In a series of newly released videos and photos, Toyota is taking people behind the scenes at its Motomachi factory campus to show off the 13 people responsible for putting together the Mirai fuel cell vehicle.
In a bid to get back quality control back on track, Honda is dropping its global forecast of six million vehicles for 2017. Last year, the company was plagued by the huge Takata airbag recall in the US and several problems in Japan.
Subaru has decided not to open a joint venture factory in China with Chery, even if the Chinese government gave it permission. The Japanese brand looked at the numbers and decided that it would have to double its sales just to maintain the same profits from exporting from Japan. Growth in the Chinese market may also be slowing.
The government in Tokyo, Japan, is embarking on an aggressive plan to put 6,000 hydrogen fuel cell vehicles and have 35 hydrogen refueling station in the city in time for the Olympic games there in 2020. It's working with Toyota and Honda to hopefully make the goal a reality.
Subaru had plans to build the Crosstrek here in the US, but Reuters reports that the company has changed its mind and will build the little crossover Scooby in Japan, in the same Gunma Prefecture factory where the Impreza, BRZ and Levorg are built.
When it comes to Toyotas, some models (like the Mark X sedan and Harrier crossover) never make it out of Japan. And for the 2015 Tokyo Auto Salon, two of Toyota's domestic tuning divisions have made them even more enticing.
Honda may not compete with the likes of the expanding Fiat 500 and contracting Mini families in the North American or European markets, but back home in Japan it has a whole series of retro hatchbacks, grouped together as part of its N series. And now there is one more.
Subaru Tecnica International, better known by its initials, STI, has finally unveiled its work at tuning the Forester into a higher performance machine. Unfortunately while tweaks to the suspension and styling are plentiful, it's not clear how much acceleration is going to improve from just a few minor upgrades to the powertrain.
The US Department of Justice has been on a campaign over the past few years to crack down on price fixing in the auto industry, especially from Japanese parts suppliers.
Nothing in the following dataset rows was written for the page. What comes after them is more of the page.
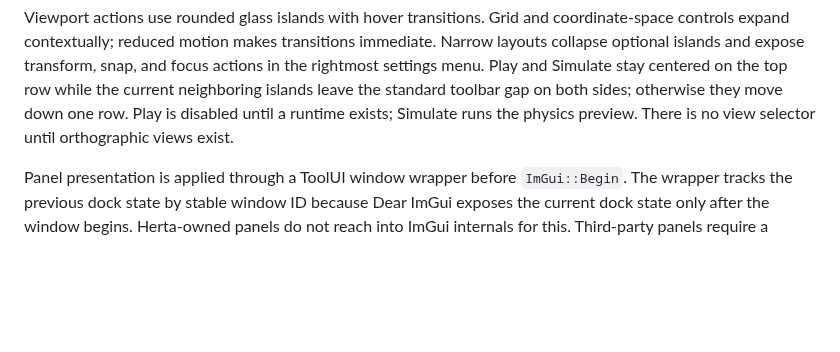
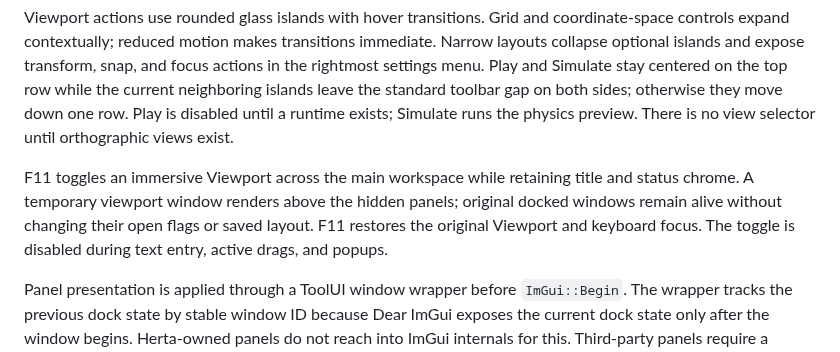
Before and after one commit to Solessfir/Herta, a Markdown page: Docs/EditorStyle.md, the part around the change. GitHub-like rendering; blank space fills up the shorter version.

```diff
--- a/Docs/EditorStyle.md
+++ b/Docs/EditorStyle.md
@@ -102,6 +102,8 @@ ToolUI isolates a small ImGui internal adapter for full dock-node surfaces, popu
 The title row contains menus on the left and live FPS/frame time, application title, and the revision captured during project generation on the right. Caption controls use 34 logical-pixel hit regions and appear only when supported by the window manager. There is no separate workspace toolbar. The central viewport hides its lone dock tab; multi-tab nodes retain normal docking tabs. Output Log and Appearance are accessible from the bottom status bar.
 
 Viewport actions use rounded glass islands with hover transitions. Grid and coordinate-space controls expand contextually; reduced motion makes transitions immediate. Narrow layouts collapse optional islands and expose transform, snap, and focus actions in the rightmost settings menu. Play and Simulate stay centered on the top row while the current neighboring islands leave the standard toolbar gap on both sides; otherwise they move down one row. Play is disabled until a runtime exists; Simulate runs the physics preview. There is no view selector until orthographic views exist.
+
+F11 toggles an immersive Viewport across the main workspace while retaining title and status chrome. A temporary viewport window renders above the hidden panels; original docked windows remain alive without changing their open flags or saved layout. F11 restores the original Viewport and keyboard focus. The toggle is disabled during text entry, active drags, and popups.
 
 Panel presentation is applied through a ToolUI window wrapper before `ImGui::Begin`. The wrapper tracks the previous dock state by stable window ID because Dear ImGui exposes the current dock state only after the window begins. Herta-owned panels do not reach into ImGui internals for this. Third-party panels require a narrow adapter if their `Begin` call cannot be wrapped.
 
```
Also changed, not shown: README.md (+9 -1 lines), .github/Herta.png, 5 other files.
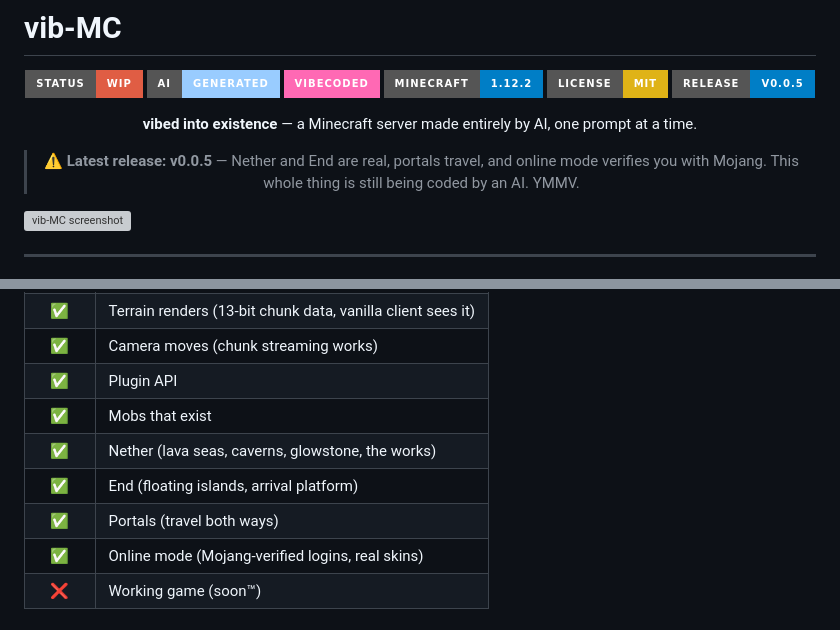
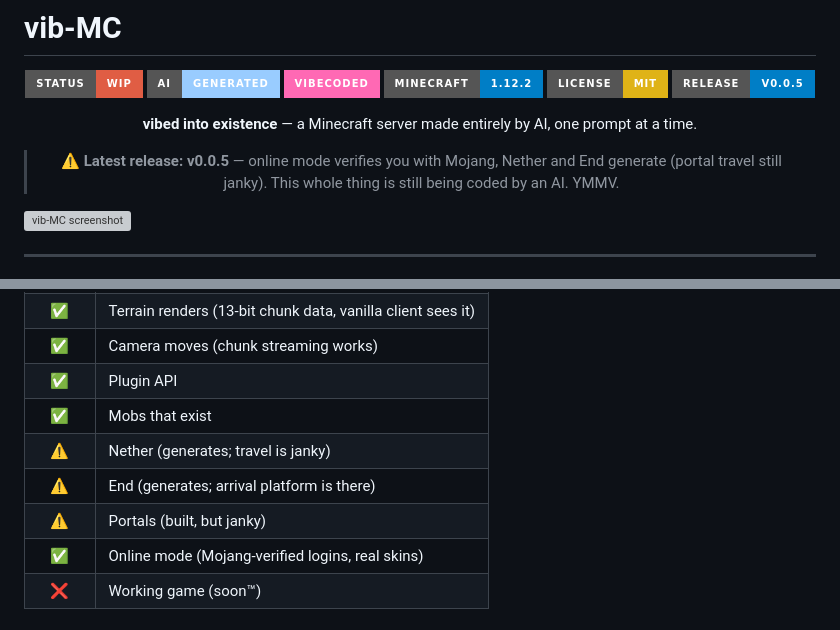
Before and after one commit to gabytz777/vib-MC, a Markdown page: README.md, 2 parts joined by grey strips. Rendered like a GitHub page; badges without logos; grey boxes are pictures that could not be loaded.

Commit message:
README: mark Nether/End/portals as semi-working (generate, but travel is janky)

```diff
--- a/README.md
+++ b/README.md
@@ -11,7 +11,7 @@
 
 **vibed into existence** — a Minecraft server made entirely by AI, one prompt at a time.
 
-> ⚠️ **Latest release: v0.0.5** — Nether and End are real, portals travel, and online mode verifies you with Mojang. This whole thing is still being coded by an AI. YMMV.
+> ⚠️ **Latest release: v0.0.5** — online mode verifies you with Mojang, Nether and End generate (portal travel still janky). This whole thing is still being coded by an AI. YMMV.
 
 </div>
 
@@ -62,9 +62,9 @@
 | ✅ | Camera moves (chunk streaming works) |
 | ✅ | Plugin API |
 | ✅ | Mobs that exist |
-| ✅ | Nether (lava seas, caverns, glowstone, the works) |
-| ✅ | End (floating islands, arrival platform) |
-| ✅ | Portals (travel both ways) |
+| ⚠️ | Nether (generates; travel is janky) |
+| ⚠️ | End (generates; arrival platform is there) |
+| ⚠️ | Portals (built, but janky) |
 | ✅ | Online mode (Mojang-verified logins, real skins) |
 | ❌ | Working game (soon™) |
 
```
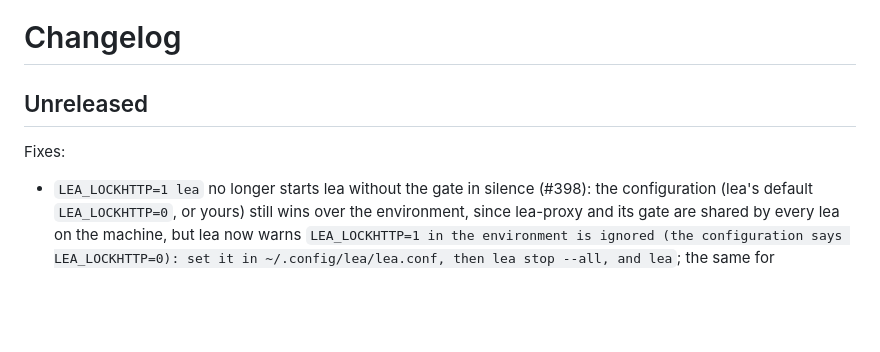
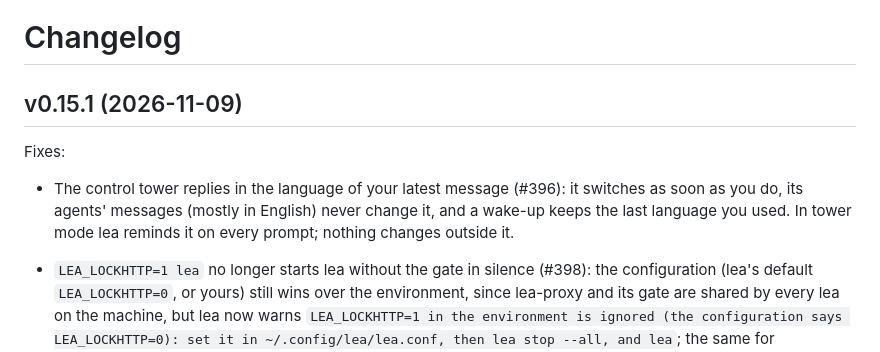
Before and after one commit to DavidGodefroid/lea, a Markdown page: CHANGELOG.md, the part around the change. GitHub-like rendering; blank space fills up the shorter version.

Commit message:
release: v0.15.1 (#405)
* release: v0.15.0

Co-Authored-By: Claude Opus 5.5 (1M context) <noreply@anthropic.com>

* release: v0.15.1

Co-Authored-By: Claude Opus 5.5 (1M context) <noreply@anthropic.com>

---------

Co-authored-by: Claude Opus 5.5 (1M context) <noreply@anthropic.com>

```diff
--- a/CHANGELOG.md
+++ b/CHANGELOG.md
@@ -1,8 +1,12 @@
 # Changelog
 
-## Unreleased
+## v0.15.1 (2026-11-09)
 
 Fixes:
+
+- The control tower replies in the language of your latest message (#396): it switches as soon as
+  you do, its agents' messages (mostly in English) never change it, and a wake-up keeps the last
+  language you used. In tower mode lea reminds it on every prompt; nothing changes outside it.
 
 - `LEA_LOCKHTTP=1 lea` no longer starts lea without the gate in silence (#398): the
   configuration (lea's default `LEA_LOCKHTTP=0`, or yours) still wins over the environment,
```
In the agency's most recent count, it has indicted 46 people with 26 guilty pleas and raised over $2.4 billion in fines from 31 companies, including nine at once in 2013. Unfortunately, about 20 of these men remain fugitives from the DoJ and catching them might be very difficult.
Sports cars don't come more bizarre than the ungainly Mitsuoka Orochi. We thought we were rid of the puckered-face, Toyota-powered Japanese oddity when Mitsuoka revealed the Final Edition earlier this year, but it seems the Orochi has a little more left to give of its awkwardness, as you can see from this latest Evangelion edition.
Japan has given the world so much to enthuse over. We're not sure the Toyota Aygo is necessarily one of them as much as, say, the Scion FR-S or Lexus LFA (especially since it's actually made in Europe), but for many Nipponophiles, the centuries-old artistic discipline of Manga certainly is. And now the two have come together in this two-and-a-half-minute animated short.